Mount Popa is a volcano 1518 metres (4981 feet) above sea level, and located in central Myanmar about 50 km (31 mi) southeast of Bagan (alt: Pagan) in the Pegu Range. It can be seen from the River Ayeyarwady (Irrawaddy) as far away as 60 km (37 mi) in clear weather.
Mount Popa is perhaps best known for the nearby stunningly picturesque Popa Taungkalat monastery atop an outcrop. The Popa Taungkalat (Taung Kalat) Shrine is home to 37 Mahagiri Nats, or spirits. Statues depicting the Nats are at the base of the Shrine. The name Popa is believed to come from the Pali Sanskrit word ‘popa’ meaning flower.
Southwest of Mount Popa is Taung Kalat (pedestal hill), a 737 metre (2,417 ft) sheer-sided volcanic plug. A Buddhist monastery is located at the summit of Taung Kalat. At one time, the Buddhist hermit U Khandi maintained the stairway of 777 steps to the summit of Taung Kalat. The Taung Kalat pedestal hill is sometimes itself called Mount Popa and given that Mount Popa is the name of the actual volcano that caused the creation of the volcanic plug, to avoid confusion, the volcano (with its crater blown open on one side) is generally called Taung Ma-gyi (mother hill). The volcanic crater itself is a mile in diameter.

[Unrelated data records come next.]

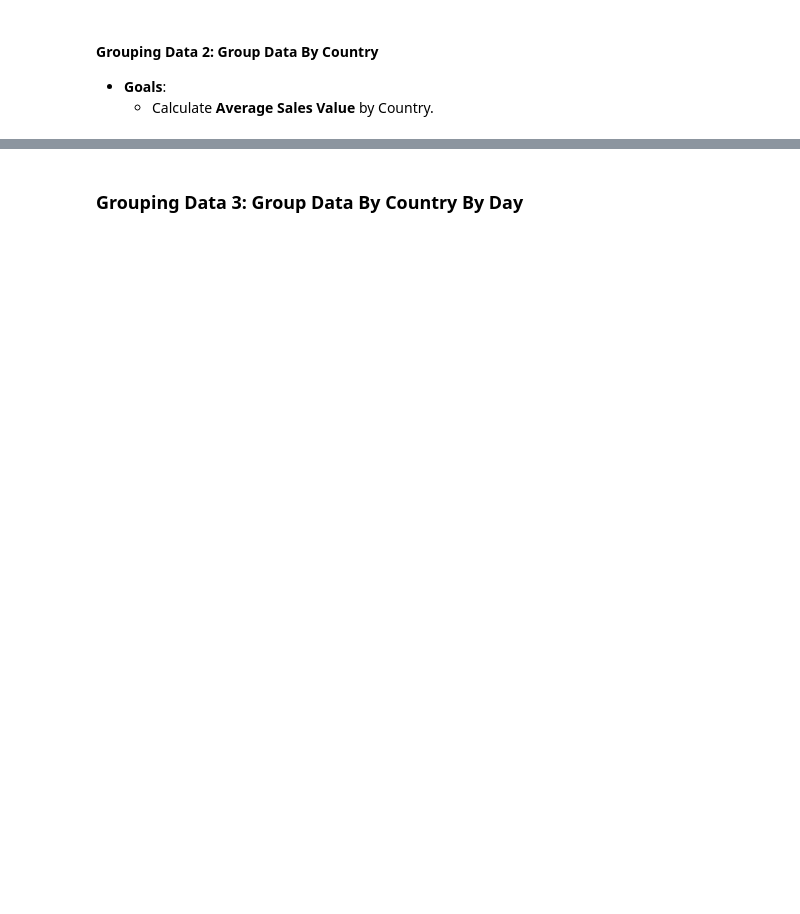
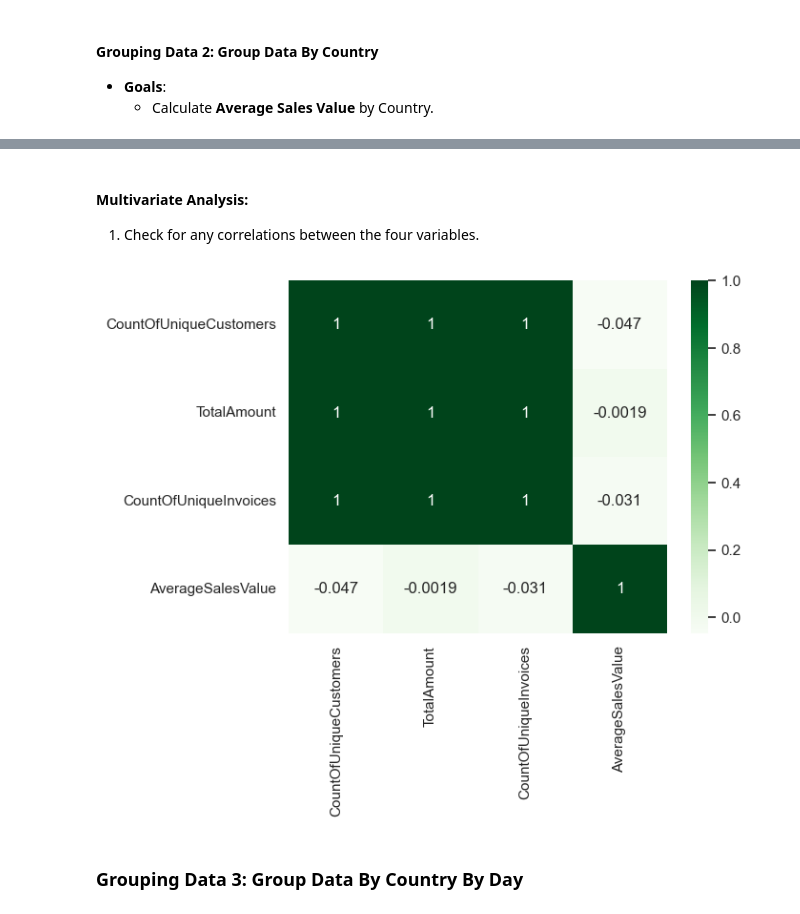
Before and after one commit to nyangweso-rodgers/data-analytics, a Jupyter notebook: Analytics-with-Python/Exploratory-Data-Analysis-with-Python/Exploratory-Data-Analysis-for-Online-Retail-Store/index.ipynb, the cells around one changed output, grey strips where cells are left out. Drawn from its saved outputs; the diff is of its cells as text; code cells hidden in the pictures; blank space fills up the shorter version.

```diff
--- a/Analytics-with-Python/Exploratory-Data-Analysis-with-Python/Exploratory-Data-Analysis-for-Online-Retail-Store/index.ipynb
+++ b/Analytics-with-Python/Exploratory-Data-Analysis-with-Python/Exploratory-Data-Analysis-for-Online-Retail-Store/index.ipynb
@@ -192,3 +269,14 @@ grouped_country_df.to_csv("grouped_country_data.csv", index=False)
+# %% [markdown]
+#### Multivariate Analysis:
+1. Check for any correlations between the four variables.
+# %%
+# check fo correlations
+data = grouped_country_df.set_index('Country')
+
+sns.heatmap(data.corr(), cmap='Greens', annot=True)
+plt.show()
+# %% [output]
+[figure, added]
 # %% [markdown]
 ### Grouping Data 3: Group Data By Country By Day
 # %%
```
Also changed, not shown: parts of 25 cells of this notebook, 3 other files.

From the top of Taung Kalat, one can enjoy a panoramic view. One can see the ancient city of Bagan; behind it to the north, the massive solitary conical peak of Taung Ma-gyi rises like Mount Fuji in Japan